## Provided data:
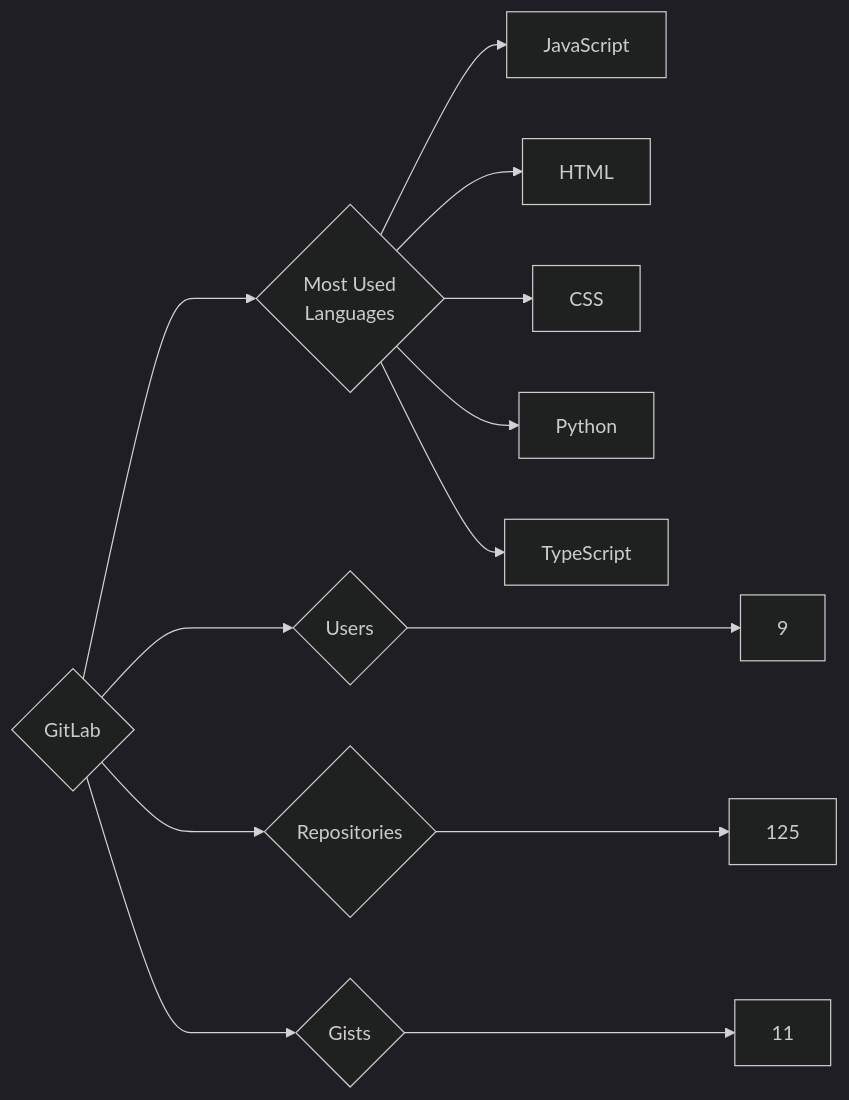
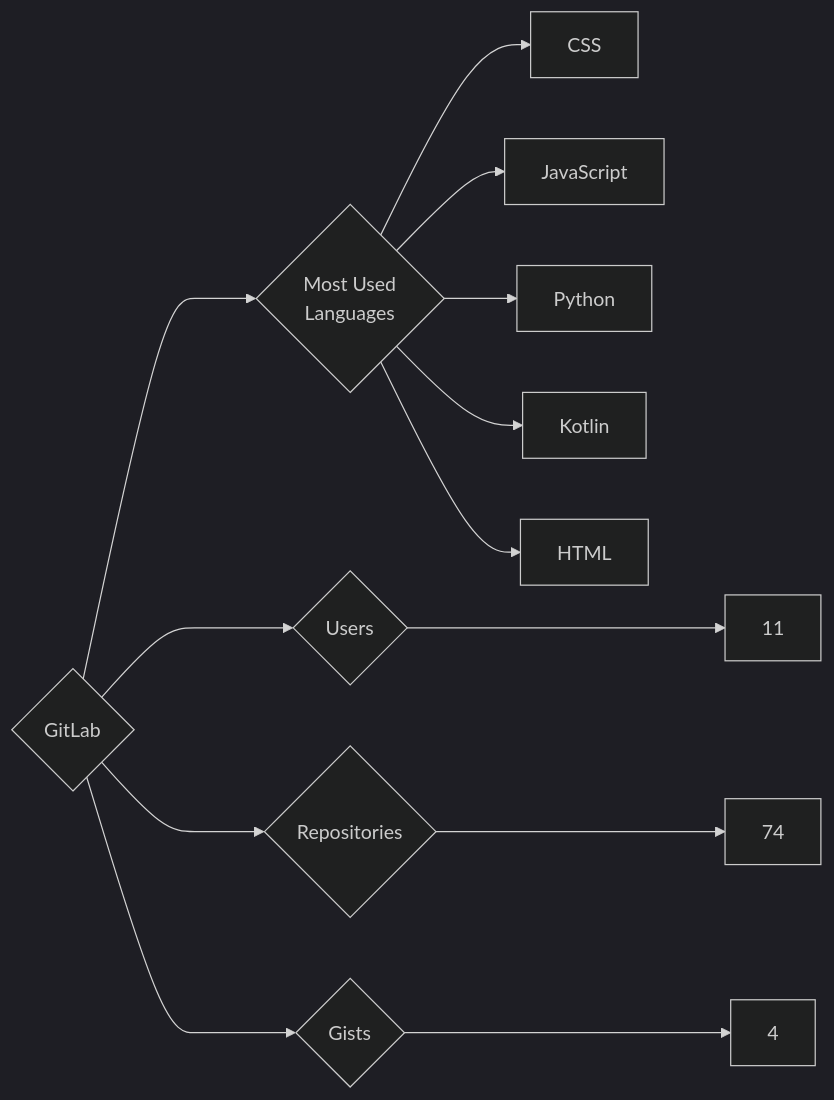
Before and after one commit to trickest/insiders: the diagram in targets/GitLab/README.md, drawn with Mermaid (dark theme). The commit also changed 988 other files, not shown here.

````diff
--- a/targets/GitLab/README.md
+++ b/targets/GitLab/README.md
@@ -3,13 +3,13 @@
 ```mermaid
 graph LR
 COMPANY_NAME{GitLab}
-COMPANY_NAME ---> U{Users} ---> UN[9]
-COMPANY_NAME ---> R{Repositories} ---> RN[125]
-COMPANY_NAME ---> G{Gists} ---> GN[11]
+COMPANY_NAME ---> U{Users} ---> UN[11]
+COMPANY_NAME ---> R{Repositories} ---> RN[74]
+COMPANY_NAME ---> G{Gists} ---> GN[4]
 COMPANY_NAME ---> ML{Most Used<br>Languages}
+ML --> CSS[CSS]
 ML --> JavaScript[JavaScript]
+ML --> Python[Python]
+ML --> Kotlin[Kotlin]
 ML --> HTML[HTML]
-ML --> CSS[CSS]
-ML --> Python[Python]
-ML --> TypeScript[TypeScript]
 ```
````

## Your goal:
Return each line of the preceding material in which "targets" can be found.

## Result for this task:
Before and after one commit to trickest/insiders: the diagram in targets/GitLab/README.md, drawn with Mermaid (dark theme). The commit also changed 988 other files, not shown here.
--- a/targets/GitLab/README.md
+++ b/targets/GitLab/README.md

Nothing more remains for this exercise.